The finding that the chicks trained and tested first on days 5, 6 or 7 seemed unable to rely on magnetic compass direction in their searching behaviour 1 week later was unexpected, as the other group of chicks trained and tested on day 12 used magnetic directions. Also, Freire et al. (Freire et al., 2005), who tested their chicks twice, once at the age of 10 to 14 days and a second time at 19 to 23 days, found a preference for the magnetically correct axis during both periods. The after-effect of early training and testing that we found seems to suggest that subjecting the chicks to a training and testing procedure when they were probably unable to use the direction of the magnetic field prevented them from using the magnetic field as a cue in that particular context in the future. In their first test on days 5 to 7, they may have learnt to use non-magnetic ‘room’ cues and persisted to use these when they were tested later. However, their individual performance does not support such a strategy, as chicks that had shown a preference for the original training direction in the first tests did not do so in the second tests and vice versa (see supplementary material Table S1). They may have simply adopted a random search strategy and persisted to do so even though they could have used magnetic cues later.
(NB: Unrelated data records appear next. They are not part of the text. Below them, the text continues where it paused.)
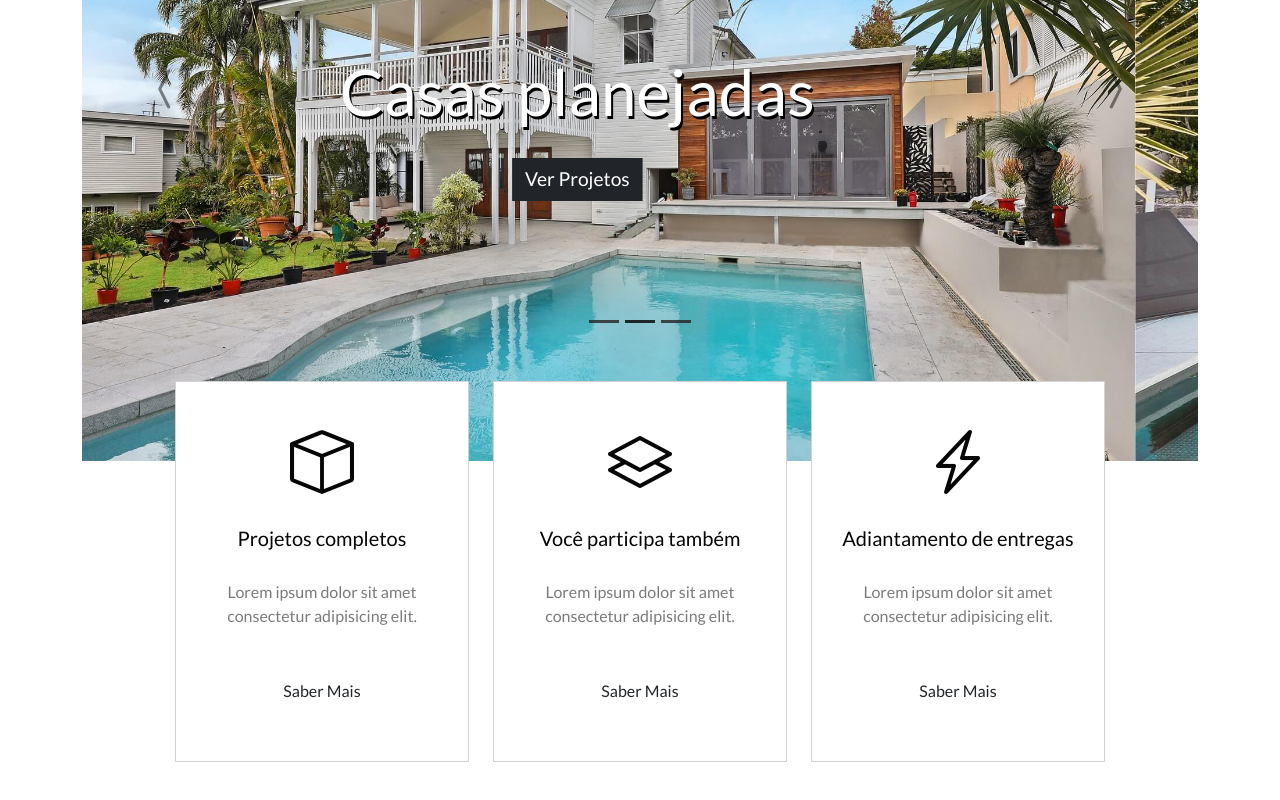
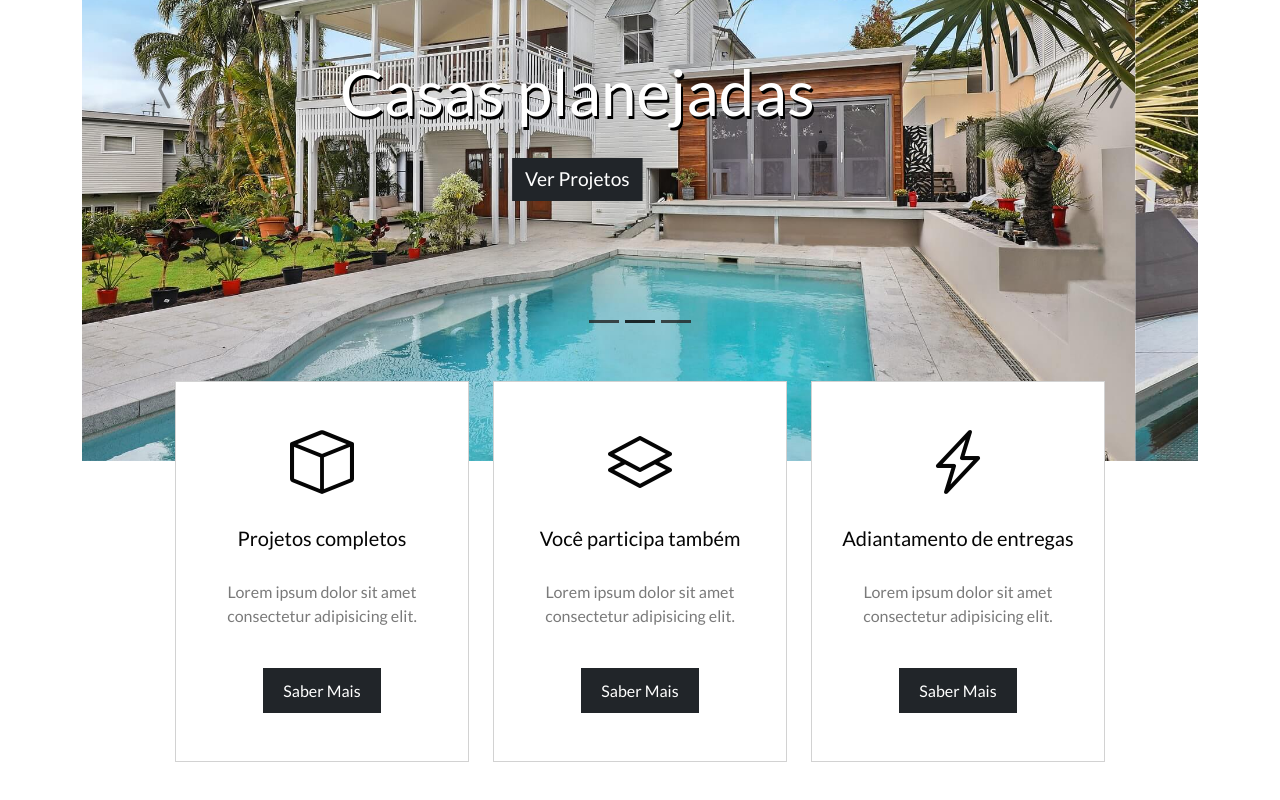
Before and after one commit to MarcoM3l0/BootstrapJourney, a plain HTML site: page index.html in a window 1280 px wide. Shown: the part 411-1211 px from the top of the page. Drawn offline with nearby package versions, Linux system fonts and the light colour scheme.

```diff
--- a/index.html
+++ b/index.html
@@ -149,7 +149,7 @@
                         <div class="card-body">
                             <h5 class="card-title primary-color">Projetos completos</h5>
                             <p class="card-text secondary-color">Lorem ipsum dolor sit amet consectetur adipisicing elit.</p>
-                            <a href="#" class="btn bnt-dark">Saber Mais</a>
+                            <a href="#" class="btn btn-dark">Saber Mais</a>
                         </div>
                     </div>
                 </div>
@@ -160,7 +160,7 @@
                         <div class="card-body">
                             <h5 class="card-title primary-color">Você participa também</h5>
                             <p class="card-text secondary-color">Lorem ipsum dolor sit amet consectetur adipisicing elit.</p>
-                            <a href="#" class="btn bnt-dark">Saber Mais</a>
+                            <a href="#" class="btn btn-dark">Saber Mais</a>
                         </div>
                     </div>
                 </div>
@@ -171,7 +171,7 @@
                         <div class="card-body">
                             <h5 class="card-title primary-color">Adiantamento de entregas</h5>
                             <p class="card-text secondary-color">Lorem ipsum dolor sit amet consectetur adipisicing elit.</p>
-                            <a href="#" class="btn bnt-dark">Saber Mais</a>
+                            <a href="#" class="btn btn-dark">Saber Mais</a>
                         </div>
                     </div>
                 </div>
```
In conclusion, the ability to process and learn to follow magnetic directions develops between day 7 and 8 of post-hatching life. Although the retinal pigments probably used to detect the magnetic field by the radical pair mechanism are present in the violet cones by day 5, the association of their input with the central mechanisms of learning using magnetic information does not occur until 3 days later. This finding suggests that the maturation of the necessary cognitive mechanisms takes place after the development of the relevant cellular and subcellular structures in the retina.
Thanks are due to Leo Peichl, Max-Planck-Institut für Hirnforschung, for his valuable help and advice with the immuno-histochemistry, and Sandy Gass, Dennis Gehring, Philipp Hildenbrand, Patrick Höde, Dany Kuriakose, Stefanie Rudolph, Frederic Strobl and Miriam Wellmann for their assistance with the experiments.
Our work was supported by the Deutsche Forschungsgemeinschaft (grant to W.W. Wi-404/16-1). C.N. was supported by the Alfons und Gertrud Kassel-Foundation through the Frankfurt International Graduate School of Science.
No competing interests declared.